___ INPUT DATA

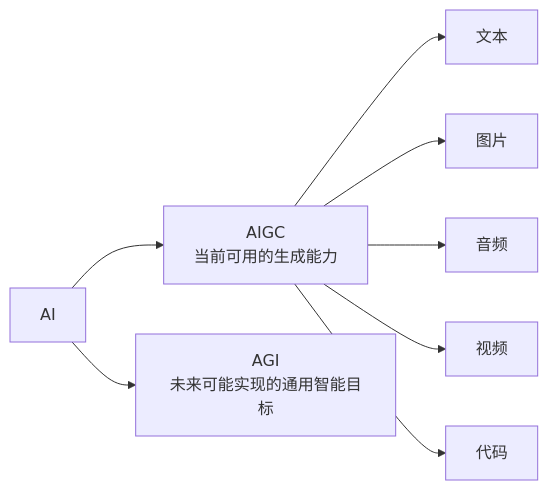
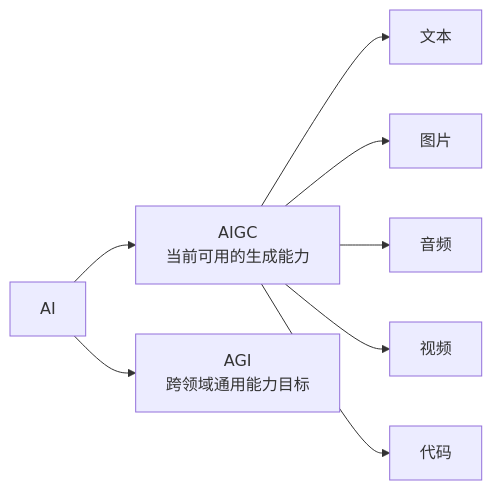
Before and after one commit to benx92/ai-learning-notes: diagram 11 of 15 in 01-我先把大模型是什么这件事想明白.md, drawn with Mermaid. The commit also changed other lines of this file and 36 other files, not shown here.

````diff
--- a/01-我先把大模型是什么这件事想明白.md
+++ b/01-我先把大模型是什么这件事想明白.md
@@ -499,10 +485,10 @@
 ```mermaid
 flowchart LR
     AI[AI] --> AIGC[AIGC<br/>当前可用的生成能力]
-    AI --> AGI[AGI<br/>未来可能实现的通用智能目标]
+    AI --> AGI[AGI<br/>跨领域通用能力目标]
     AIGC --> Text[文本]
     AIGC --> Image[图片]
     AIGC --> Audio[音频]
     AIGC --> Video[视频]
     AIGC --> Code[代码]
 ```
````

______

WHAT YOU WILL DO ▸
With the pictures left out, return the listing above exactly as it stands.

RESULT OF THE EXERCISE ▸
Before and after one commit to benx92/ai-learning-notes: diagram 11 of 15 in 01-我先把大模型是什么这件事想明白.md, drawn with Mermaid. The commit also changed other lines of this file and 36 other files, not shown here.

````diff
--- a/01-我先把大模型是什么这件事想明白.md
+++ b/01-我先把大模型是什么这件事想明白.md
@@ -499,10 +485,10 @@
 ```mermaid
 flowchart LR
     AI[AI] --> AIGC[AIGC<br/>当前可用的生成能力]
-    AI --> AGI[AGI<br/>未来可能实现的通用智能目标]
+    AI --> AGI[AGI<br/>跨领域通用能力目标]
     AIGC --> Text[文本]
     AIGC --> Image[图片]
     AIGC --> Audio[音频]
     AIGC --> Video[视频]
     AIGC --> Code[代码]
 ```
````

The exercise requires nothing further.